The recent upswing in popularity of truthish has become especially pronounced in celeb tabloids and political circles. Donald Trump, when he isn't using his vast fourth grade vocabulary to compliment himself, can often be found uttering nuggets that he has gleaned from random social media sources and National Enquirer. But let's give Trump a break, here. He hasn't created truthish. He has merely made it a popular spectator sport.
And let's be clear about the difference between truth, truthish, and complete fabrication. Truth is annoying, because anything truthful has to be able to be verified. And it often gets in the way of one's belief system, which is a total drag.
Complete fabrication is way fun, and it has the added benefit of enabling the user to feel like the ruler of the world, without having to go through a coup or use nuclear weapons.
Truthish generally starts out with a verifiable event. The truthish user may actually have the best of intentions at the get-go. But, after a while, the user realizes that truth isn't supporting his version of reality. A bit of tweaking later, and truthish is born.
Truthish has always existed in one form or another. The first documented case of truthish was in 500,000 (or one million or any other number one might choose) BC, when a small group of unusually annoyed mammoths, tired of being constantly hunted down, broke away from the vast heard and started doing bad stuff, without even being provoked. This led to a faction of prehistoric men who were convinced that if everyone had guns, mammoths couldn't kill them. This led to the invention of guns and to the demise of the mammoth population, as well as of most people.
Children form their own truthish, based on their desire to make sense of the world. Life in the Boomer Lane's four-year-old grandson overheard his six-year-old brother's explanation of evolution. His four-year-old brain received it as, "Before I was a baby, I was a monkey."
The advent of the internet has allowed an unlimited number of people to make an unlimited number of pronouncements about an unlimited number of topics. This has resulted in everyone being able to live in front of computer screens and have their opinions delivered to them.
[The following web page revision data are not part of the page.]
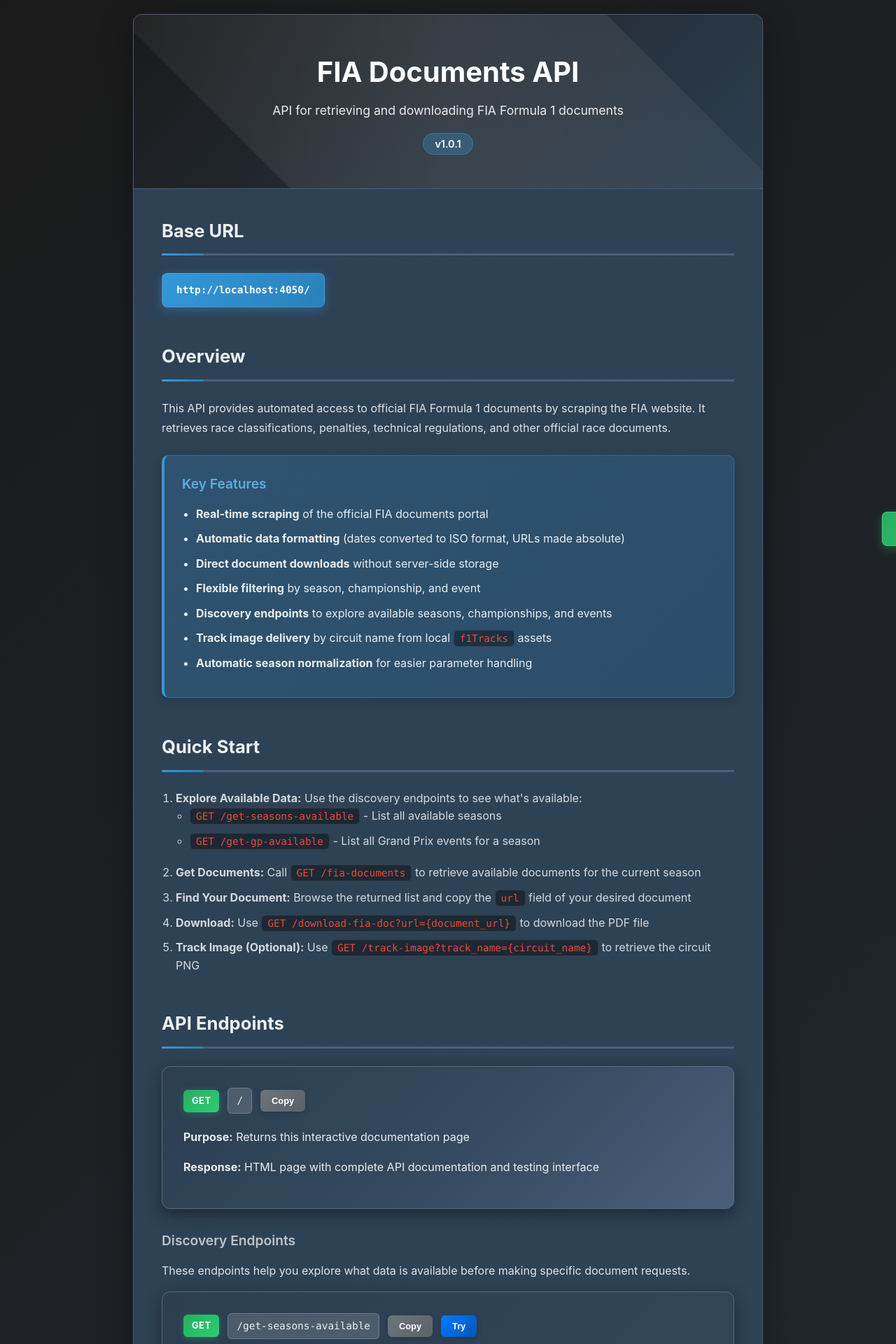
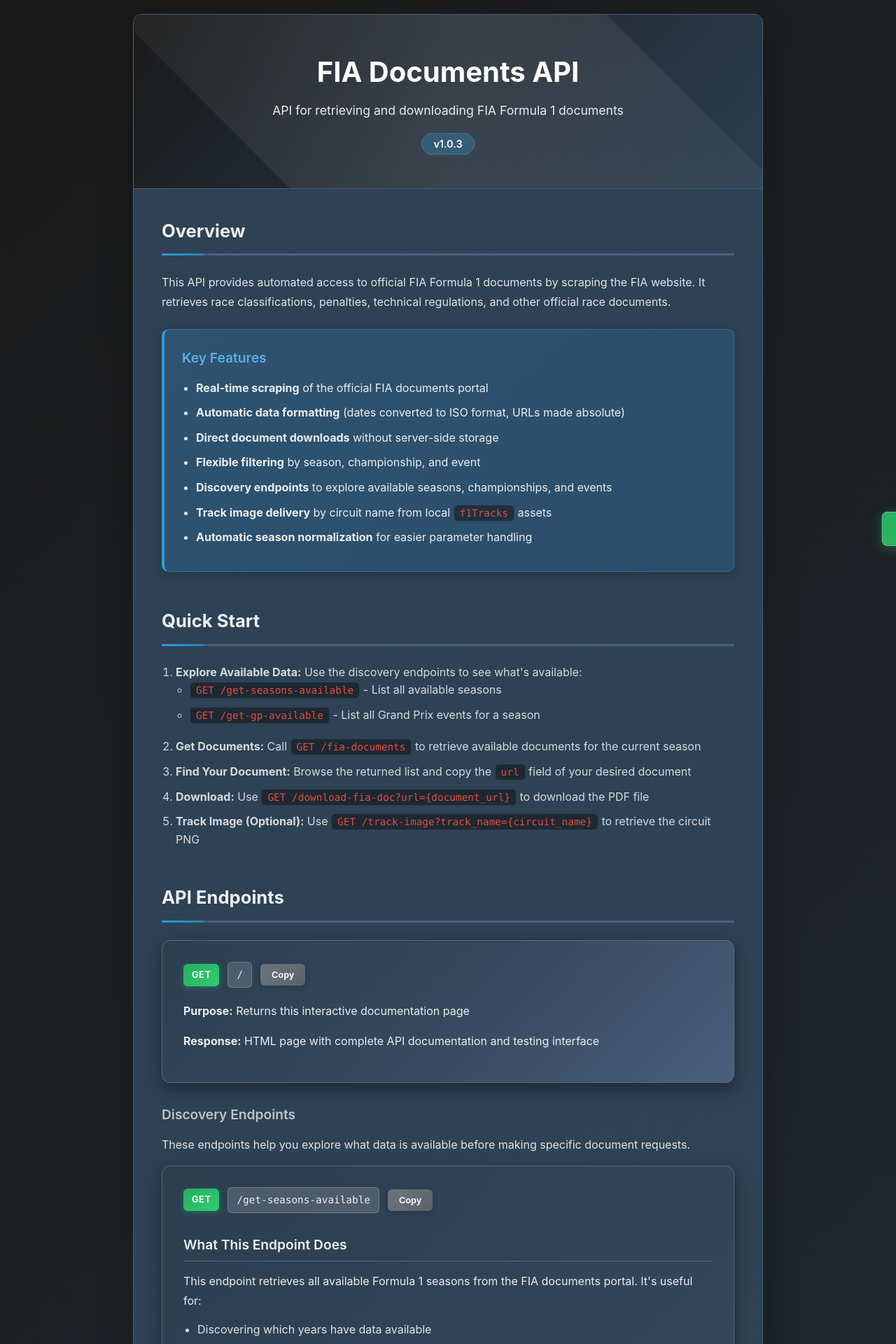
Before and after one commit to Al3x18/fia-doc-api, a Flask app: page / in a window 1280 px wide. Shown: the top 1920 px of the page at 70% size. Run offline with Flask 3, Linux system fonts and the light colour scheme.

Commit message:
- new server_info.json - docs update - readme update

```diff
--- /dev/null
+++ b/server_info.json
@@ -0,0 +1,3 @@
+{
+  "version": "1.0.3"
+}
--- a/src/app.py
+++ b/src/app.py
@@ -24,6 +24,24 @@ app = Flask(__name__)
 # Configuration constants
 FIA_DOCUMENTS_URL = 'https://www.fia.com/documents/championships/fia-formula-one-world-championship-14/season/'
 
+def get_server_version() -> str:
+    """
+    Read server version from local JSON config.
+    """
+    project_root = os.path.abspath(os.path.join(app.root_path, '..'))
+    version_file_path = os.path.join(project_root, 'server_info.json')
+
+    try:
+        with open(version_file_path, 'r', encoding='utf-8') as version_file:
+            payload = json.load(version_file)
+            version = payload.get('version')
+            if isinstance(version, str) and version.strip():
+                return version.strip()
+    except Exception as e:
+        logger.warning(f"Could not read server version from {version_file_path}: {e}")
+
+    return 'unknown'
+
 @app.route('/', methods=['GET'])
 def api_documentation():
     """
@@ -31,7 +49,7 @@ def api_documentation():
     """
     return render_template('documentation.html',
                          title="FIA Documents API",
-                         version="1.0.1",
+                         version=get_server_version(),
                          description="API for retrieving and downloading FIA Formula 1 documents",
                             base_url="http://localhost:4050/")
 
--- a/src/templates/documentation.html
+++ b/src/templates/documentation.html
@@ -17,11 +17,6 @@
         </header>
 
         <main>
-            <section>
-                <h2>Base URL</h2>
-                <code class="base-url">{{ base_url }}</code>
-            </section>
-
             <section>
                 <h2>Overview</h2>
                 <p>This API provides automated access to official FIA Formula 1 documents by scraping the FIA website.
@@ -70,7 +65,7 @@
                     <div class="endpoint-header">
                         <span class="method">GET</span>
                         <code class="path">/</code>
-                        <button class="btn" onclick="copyToClipboard('{{ base_url }}/')">Copy</button>
+                        <button class="btn" onclick="copyToClipboard('/')">Copy</button>
                     </div>
                     <p><strong>Purpose:</strong> Returns this interactive documentation page</p>
                     <p><strong>Response:</strong> HTML page with complete API documentation and testing interface</p>
@@ -84,8 +79,7 @@
                     <div class="endpoint-header">
                         <span class="method">GET</span>
                         <code class="path">/get-seasons-available</code>
-                        <button class="btn" onclick="copyToClipboard('{{ base_url }}/get-seasons-available')">Copy</button>
-                        <button class="btn primary" onclick="openUrl('{{ base_url }}/get-seasons-available')">Try</button>
+                        <button class="btn" onclick="copyToClipboard('/get-seasons-available')">Copy</button>
                     </div>
 
                     <h3>What This Endpoint Does</h3>
@@ -103,7 +97,7 @@
                     <h3>Example Usage</h3>
                     <div class="example-box">
                         <p><strong>Get all available seasons:</strong></p>
-                        <code>GET {{ base_url }}/get-seasons-available</code>
+                        <code>GET /get-seasons-available</code>
                     </div>
 
                     <h3>Response Structure</h3>
@@ -158,8 +152,7 @@
                     <div class="endpoint-header">
                         <span class="method">GET</span>
                         <code class="path">/get-championships-available</code>
-                        <button class="btn" onclick="copyToClipboard('{{ base_url }}/get-championships-available')">Copy</button>
-                        <button class="btn primary" onclick="openUrl('{{ base_url }}/get-championships-available')">Try</button>
+                        <button class="btn" onclick="copyToClipboard('/get-championships-available')">Copy</button>
                     </div>
 
                     <h3>What This Endpoint Does</h3>
@@ -200,13 +193,13 @@
                     <h3>Example Usage</h3>
                     <div class="example-box">
                         <p><strong>Get championships for current default season:</strong></p>
-                        <code>GET {{ base_url }}/get-championships-available</code>
+                        <code>GET /get-championships-available</code>
 
                         <p><strong>Get championships for specific season (full format):</strong></p>
-                        <code>GET {{ base_url }}/get-championships-available?season=SEASON 2024</code>
+                        <code>GET /get-championships-available?season=SEASON 2024</code>
 
                         <p><strong>Get championships for specific season (year only):</strong></p>
-                        <code>GET {{ base_url }}/get-championships-available?season=2024</code>
+                        <code>GET /get-championships-available?season=2024</code>
                     </div>
 
                     <h3>Response Structure</h3>
@@ -258,8 +251,7 @@
                     <div class="endpoint-header">
                         <span class="method">GET</span>
                         <code class="path">/get-gp-available</code>
-                        <button class="btn" onclick="copyToClipboard('{{ base_url }}/get-gp-available')">Copy</button>
-                        <button class="btn primary" onclick="openUrl('{{ base_url }}/get-gp-available')">Try</button>
+                        <button class="btn" onclick="copyToClipboard('/get-gp-available')">Copy</button>
                     </div>
 
                     <h3>What This Endpoint Does</h3>
@@ -301,16 +293,16 @@
                     <h3>Example Usage</h3>
                     <div class="example-box">
                         <p><strong>Get Grand Prix events for current default season:</strong></p>
-                        <code>GET {{ base_url }}/get-gp-available</code>
+                        <code>GET /get-gp-available</code>
 
                         <p><strong>Get Grand Prix events for specific season (full format):</strong></p>
-                        <code>GET {{ base_url }}/get-gp-available?season=SEASON 2024</code>
+                        <code>GET /get-gp-available?season=SEASON 2024</code>
 
                         <p><strong>Get Grand Prix events for specific season (year only):</strong></p>
-                        <code>GET {{ base_url }}/get-gp-available?season=2024</code>
+                        <code>GET /get-gp-available?season=2024</code>
 
                         <p><strong>Get Grand Prix events for historical season:</strong></p>
-                        <code>GET {{ base_url }}/get-gp-available?season=2020</code>
+                        <code>GET /get-gp-available?season=2020</code>
                     </div>
 
                     <h3>Response Structure</h3>
@@ -400,8 +392,7 @@
                     <div class="endpoint-header">
                         <span class="method">GET</span>
                         <code class="path">/fia-documents</code>
-                        <button class="btn" onclick="copyToClipboard('{{ base_url }}/fia-documents')">Copy</button>
-                        <button class="btn primary" onclick="openUrl('{{ base_url }}/fia-documents')">Try</button>
+                        <button class="btn" onclick="copyToClipboard('/fia-documents')">Copy</button>
                     </div>
 
                     <h3>What This Endpoint Does</h3>
@@ -447,16 +438,16 @@
                     <h3>Example Usage</h3>
                     <div class="example-box">
                         <p><strong>Get latest documents:</strong></p>
-                        <code>GET {{ base_url }}/fia-documents</code>
+                        <code>GET /fia-documents</code>
 
                         <p><strong>Get documents for specific event:</strong></p>
-                        <code>GET {{ base_url }}/fia-documents?event=Monaco Grand Prix</code>
+                        <code>GET /fia-documents?event=Monaco Grand Prix</code>
 
                         <p><strong>Get documents from previous season:</strong></p>
-                        <code>GET {{ base_url }}/fia-documents?season=SEASON 2024</code>
+                        <code>GET /fia-documents?season=SEASON 2024</code>
 
                         <p><strong>Get documents for specific event in specific season:</strong></p>
-                        <code>GET {{ base_url }}/fia-documents?season=SEASON 2024&event=Belgian Grand Prix</code>
+                        <code>GET /fia-documents?season=SEASON 2024&event=Belgian Grand Prix</code>
                     </div>
 
                     <h3>Response Structure</h3>
@@ -575,7 +566,7 @@
                         <span class="method">GET</span>
                         <code class="path">/download-fia-doc</code>
                         <button class="btn"
-                            onclick="copyToClipboard('{{ base_url }}/download-fia-doc?url=')">Copy</button>
+                            onclick="copyToClipboard('/download-fia-doc?url=')">Copy</button>
                     </div>
 
                     <h3>What This Endpoint Does</h3>
@@ -607,7 +598,7 @@
                     <h3>Example Usage</h3>
                     <div class="example-box">
                         <p><strong>Download a specific document:</strong></p>
-                        <code>GET {{ base_url }}/download-fia-doc?url=https://www.fia.com/system/files/decision-document/2025_belgian_grand_prix_-_final_race_classification.pdf</code>
+                        <code>GET /download-fia-doc?url=https://www.fia.com/system/files/decision-document/2025_belgian_grand_prix_-_final_race_classification.pdf</code>
                     </div>
 
                     <h3>Response</h3>
@@ -629,9 +620,7 @@
                         <span class="method">GET</span>
                         <code class="path">/track-image</code>
                         <button class="btn"
-                            onclick="copyToClipboard('{{ base_url }}/track-image?track_name=Suzuka%20Circuit')">Copy</button>
-                        <button class="btn primary"
-                            onclick="openUrl('{{ base_url }}/track-image?track_name=Suzuka%20Circuit')">Try</button>
+                            onclick="copyToClipboard('/track-image?track_name=Suzuka%20Circuit')">Copy</button>
                     </div>
 
                     <h3>What This Endpoint Does</h3>
@@ -663,7 +652,7 @@
                     <h3>Example Usage</h3>
                     <div class="example-box">
                         <p><strong>Get Suzuka PNG:</strong></p>
-                        <code>GET {{ base_url }}/track-image?track_name=Suzuka Circuit</code>
+                        <code>GET /track-image?track_name=Suzuka Circuit</code>
                     </div>
 
                     <h3>Response</h3>
@@ -680,16 +669,16 @@
                     <h3>Complete Workflow: Get Documents for Monaco 2024</h3>
                     <ol>
                         <li><strong>Discover available seasons:</strong>
-                            <code>GET {{ base_url }}/get-seasons-available</code>
+                            <code>GET /get-seasons-available</code>
                         </li>
                         <li><strong>Get Grand Prix events for 2024:</strong>
-                            <code>GET {{ base_url }}/get-gp-available?season=2024</code>
+                            <code>GET /get-gp-available?season=2024</code>
                         </li>
                         <li><strong>Retrieve documents for Monaco GP:</strong>
-                            <code>GET {{ base_url }}/fia-documents?season=SEASON 2024&event=Monaco Grand Prix</code>
+                            <code>GET /fia-documents?season=SEASON 2024&event=Monaco Grand Prix</code>
                         </li>
                         <li><strong>Download a specific document:</strong>
-                            <code>GET {{ base_url }}/download-fia-doc?url={document_url}</code>
+                            <code>GET /download-fia-doc?url={document_url}</code>
                         </li>
                     </ol>
                 </div>
@@ -698,10 +687,10 @@
                     <h3>Quick Workflow: Get Latest Documents</h3>
                     <ol>
                         <li><strong>Get current season documents:</strong>
-                            <code>GET {{ base_url }}/fia-documents</code>
+                            <code>GET /fia-documents</code>
                         </li>
                         <li><strong>Download any document:</strong>
-                            <code>GET {{ base_url }}/download-fia-doc?url={document_url}</code>
+                            <code>GET /download-fia-doc?url={document_url}</code>
                         </li>
                     </ol>
                 </div>
@@ -827,9 +816,6 @@
             setTimeout(() => toast.classList.remove('show'), 2000);
         }
 
-        function openUrl(url) {
-            window.open(url, '_blank');
-        }
     </script>
 </body>
 
```
Also changed, not shown: README.md.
And, once those pronouncements hit social media, they take on the veneer of fact. People read them and think, "Well, there it is in black and white, so it must be true," completely forgetting that much of the source of such material comes from the same place as their feces. The bottom line (no pun intended) is that if it seems like it could be real, it is believed to be real.
Nowadays, people are wont to take what is written in the Constitution and create their own truthish out of it. Most of them do so without actually reading the Constitution, which is seriously boring and written by people who dressed funny. Science might be real but more and more people are dismissing it for a version of truthish, which is way more fun and doesn't end with the earth becoming so hot that people will be able to fry eggs on their heads. History is rampant with truthishness, but it would disturb people too much to know that Marie Antoinette never told people to eat cake and Nero never fiddled while Rome burned.
What we believe about climate change has always been truthish. The climate, itself, in an attempt to make someone pay attention, is getting surlier and surlier. But, because we can't solve the problem by buying more guns, we have no solution that is acceptable. It's easier to see climate change as random and to bitch about hurricanes getting stronger and wonder why insects are suddenly appearing in places they shouldn't be.
Actual truth about anything is becoming fairly rare. It's like some annoying squeak in the background that means that the furnace is about to blow up so it's better to ignore it and not go down to the basement and play music really loud so you don't hear it. It's rapidly becoming clear that we have only two choices left: total fabrication and truthish.
In the absence of actual truth, truthish will be applauded. Does anyone remember what real food tastes like? Of course not. We eat truthish food and we love it. Nobody would want to eat a real chicken. It's really small and has normal-sized breasts. If anyone put that onto a dinner table, everyone would say, "There is something suspiciously wrong with that chicken. Don't eat it or even look at it. Let's order pizza."
Truthish has created a world in which people are free to be the ultimate experts of their own lives. When you think about it, it's pretty darn swell. Plus, there's something to be said for the convenience of being able to fry eggs on one's head.